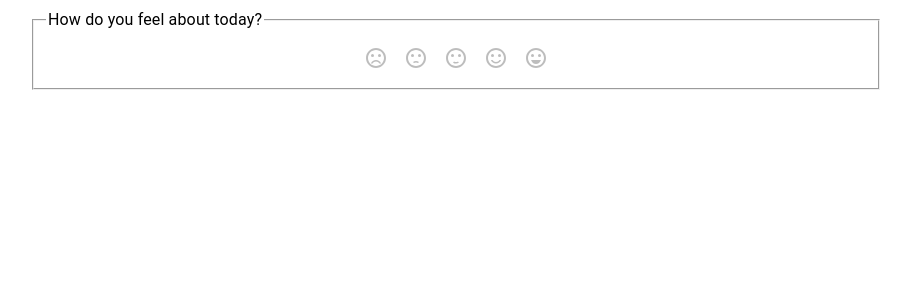
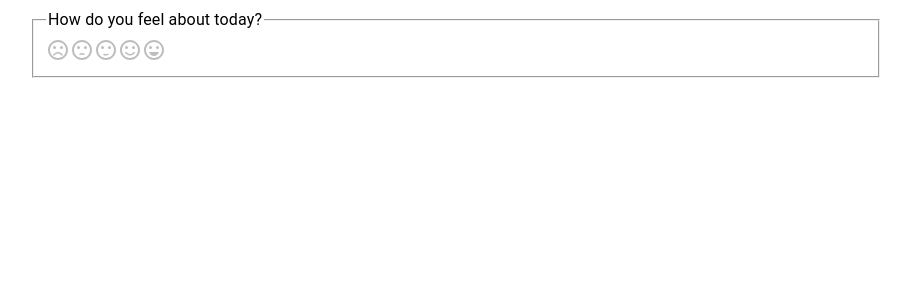
Before and after one commit to natearn/mood-journal, a React (Create React App) app: page / in a window 1280 px wide. Shown: the top 300 px of the page, without its empty margins (184-1095 px from the left). Built offline with nearby package versions, Linux system fonts and the light colour scheme.

Commit message:
Stop using the Box component
It's got terrible performance.

```diff
--- a/src/components/MoodRating.tsx
+++ b/src/components/MoodRating.tsx
@@ -1,7 +1,6 @@
 import React from 'react'
 import Rating from '@mui/material/Rating'
 import Typography from '@mui/material/Typography'
-import Box from '@mui/material/Box';
 
 import SentimentVeryDissatisfiedIcon from '@mui/icons-material/SentimentVeryDissatisfied'
 import SentimentDissatisfiedIcon from '@mui/icons-material/SentimentDissatisfied'
@@ -18,20 +17,18 @@ const moods: Record<number, React.ReactNode> = {
 }
 
 const MoodsContainer = ({ value, ...rest }: { value: number }) => (
-  <Box margin={1} {...rest}>{moods[value]}</Box>
+  <span {...rest}>{moods[value]}</span>
 )
 
 const MoodRating = ({ ask }: { ask: string }) => {
   return (
     <fieldset>
       <Typography component="legend">{ask}</Typography>
-      <Box textAlign="center">
-        <Rating
-          name="mood-rating"
-          IconContainerComponent={MoodsContainer}
-          highlightSelectedOnly
-        />
-      </Box>
+      <Rating
+        name="mood-rating"
+        IconContainerComponent={MoodsContainer}
+        highlightSelectedOnly
+      />
     </fieldset>
   )
 }
```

▶ [What is being asked]: Scan the data above and report each line in which "icons" is present.

▶ [Answer to this exercise]:
 import SentimentVeryDissatisfiedIcon from '@mui/icons-material/SentimentVeryDissatisfied'
 import SentimentDissatisfiedIcon from '@mui/icons-material/SentimentDissatisfied'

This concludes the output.